In the two years since, no one had called her Pointy again.
“Harrow,” said Instructor Gray, looking up from a recently delivered note. “Cadet, if you please. You are to report to the commandant’s office, quick as you like.” A shadow passed over Gray’s scarred features. “I’ll be here afterwards if you need to talk.” And then more to herself than to Hester: “You were one of my star pupils.”
Hester mopped her sweating brow. What did that mean? I’ll be here afterwards. After what? She gathered her things and jogged from the sparring center, picking up speed as she crossed campus. The peacekeepers’ academy was built on a promontory overlooking the city of Irenikos, the capital of the island of Harmony. Unlike most people, who came to the sanctuary city seeking peace or protection, Hester had lived her entire life in Irenikos, though she knew her mother had resettled from Skypierce. Until Hester entered the academy it had just been the pair of them making their way together in the peaceful city. Only Hester’s ears pointed to the elven father she never knew.
Commandant Grell Longarm had never had much cause to speak to her, as his time was spent in disciplining troublemakers like Warren Bosk. In fact, the only other time she had been summoned to the dwarf’s office was after her takedown of the bully. And in that meeting, Grell had been commendatory of her behavior even as he admonished her.
“Cadet Harrow, reporting as ordered,” she said, back straight, hands clasped behind her.

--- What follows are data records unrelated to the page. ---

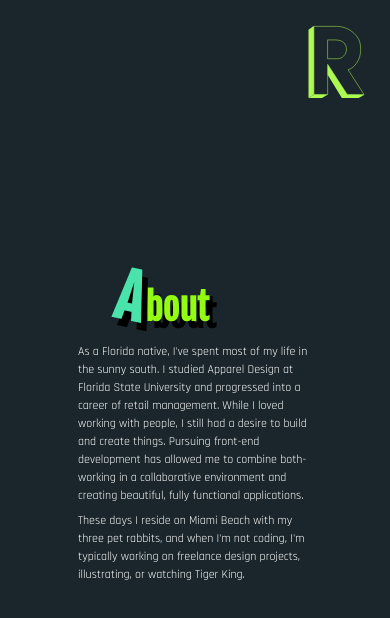
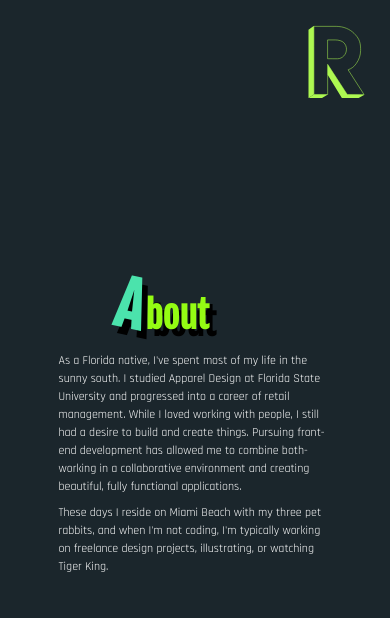
Before and after one commit to renebreslauer/portfolio_website, a React (Create React App) app: page /About in a window 390 px wide. Shown: the top 618 px of the page. Built offline with nearby package versions, Linux system fonts and the light colour scheme; a web font is replaced by a local one.

Commit message:
contact margin

```diff
--- a/src/components/Form/Form.module.scss
+++ b/src/components/Form/Form.module.scss
@@ -218,7 +218,6 @@ textarea:focus {
 @media (max-width: 800px) {
   .name_control {
     width: 35ch;
-    margin-top: 2rem;
   }
   .message_control {
     width: 35ch;
--- a/src/pages/About/About.module.scss
+++ b/src/pages/About/About.module.scss
@@ -60,10 +60,15 @@
   animation: scaleUp 1s;
   transition: scaleUp ease-in-out 1s;
 }
+@media (max-width: 700px) {
+  .about_body {
+    font-size: 1.3rem;
+  }
+}
 
 @media (max-width: 490px) {
   .about_content {
-    width: 60%;
+    width: 70%;
   }
   .about_body {
     font-size: 1rem;
--- a/src/pages/Contact/Contact.module.scss
+++ b/src/pages/Contact/Contact.module.scss
@@ -57,7 +57,7 @@
 
 @media (max-width: 800px) {
   .contact_wrapper {
-    margin-top: 2rem;
+    margin-top: 1rem;
   }
   .typewriter h2 {
     font-size: 4rem;
```
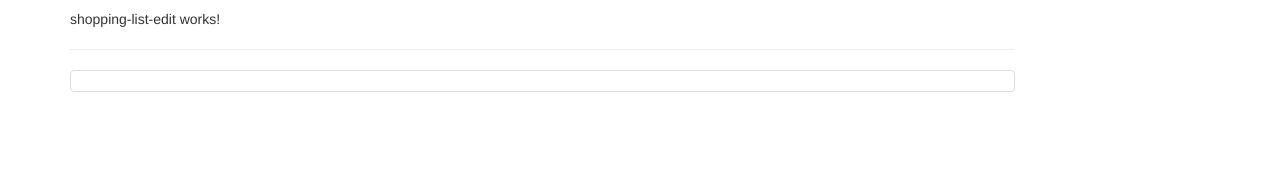
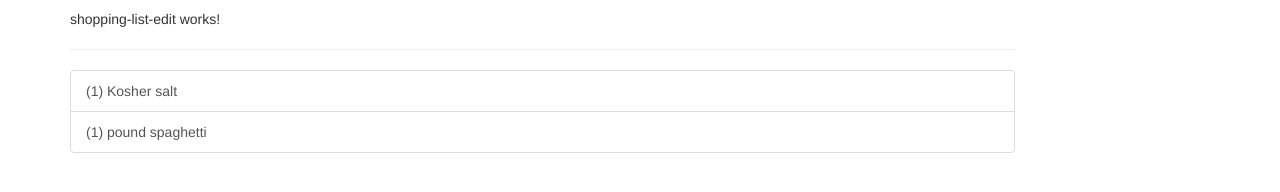
Before and after one commit to Johnathan238/Angular-Cooking-App, an Angular app in the folder Recipe-App/: page / in a window 1280 px wide. Shown: the part 594-786 px from the top of the page. Built offline with nearby package versions, Linux system fonts and the light colour scheme.

Commit message:
Used ngFor to loop Ingredients & used string interpilation to render to DOM

```diff
--- a/Recipe-App/src/app/shared/ingredients-modal.ts
+++ b/Recipe-App/src/app/shared/ingredients-modal.ts
@@ -1,3 +1,3 @@
 export class Ingredient {
-  constructor(public name: string , public amount: number) {}
+  constructor(public amount: number, public name: string) {}
 }
--- a/Recipe-App/src/app/shopping-list/shopping-list.component.html
+++ b/Recipe-App/src/app/shopping-list/shopping-list.component.html
@@ -3,7 +3,12 @@
     <app-shopping-list-edit></app-shopping-list-edit>
     <hr>
     <ul class="list-group">
-      <a class="list-group-item" style="cursor: pointer"></a>
+      <a
+      class="list-group-item"
+      style="cursor: pointer"
+      *ngFor="let ingredient of ingredients">
+      ({{ ingredient.amount }}) {{ ingredient.name }}
+    </a>
     </ul>
   </div>
 </div>
--- a/Recipe-App/src/app/shopping-list/shopping-list.component.ts
+++ b/Recipe-App/src/app/shopping-list/shopping-list.component.ts
@@ -1,4 +1,5 @@
 import { Component, OnInit } from '@angular/core';
+import { Ingredient } from '../shared/ingredients-modal';
 
 @Component({
   selector: 'app-shopping-list',
@@ -6,7 +7,10 @@ import { Component, OnInit } from '@angular/core';
   styleUrls: ['./shopping-list.component.css']
 })
 export class ShoppingListComponent implements OnInit {
-  ingredients = []
+  ingredients: Ingredient[] = [
+    new Ingredient(1, 'Kosher salt'),
+    new Ingredient(1, 'pound spaghetti')
+  ]
   constructor() { }
 
   ngOnInit(): void {
```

“Enter,” said the dwarf, eyeing her from behind his desk. “You made good time.”
“I like jogging after forms, sir. Something fast to balance the slow movements.”
“And you have, what, three months until graduation?”
“Look, Cadet Harrow, I’m not one to beat around the bush.” Grell Longarm stood and splayed his thick fingers across the papers on his desk. “You are one of our best and brightest, to be sure.” He hesitated, cleared his throat. “And I will allow you to graduate. You’ve earned that right.”
Hester blinked. “What are you saying, sir?”
“I’m sorry, but you will not be commissioned as a peacekeeper of Irenikos.”
Hester’s body began to tremble, and she worked to keep the quiver from her voice. “Why ever not, sir? What have I done wrong?”
Grell sighed. “It’s nothing you’ve done. Your performance at the academy has been exemplary. I’m chagrined to ever think I was against it.”
“I don’t understand,” said Hester. “Is it because I’m half-elven? You know I have nothing to do with the elves’ war.”
“It’s the other side of your family that worries the new mayor, I’m afraid.” Grell dropped back into his chair. “I didn’t think I’d be the one to tell you this.”
Hester could no longer keep her voice from trembling. “Tell me what, sir?”
“Have you ever heard of the crime syndicate known as the Grasp?”
“The name came up in class a few times.”
Grell drummed his fingers on the desk. “It’s the most powerful criminal organization in the entire Islands of Shattered Glass, grown rich and untouchable through extortion and war profiteering. And the head of the Grasp is a man named Mercer Harrow.”
Hester sat down and looked the commandant in the eye. “Harrow, sir?”
“He’s your grandfather.”
Click here to purchase The Islands of Shattered Glass
on Amazon in paperback or kindle edition.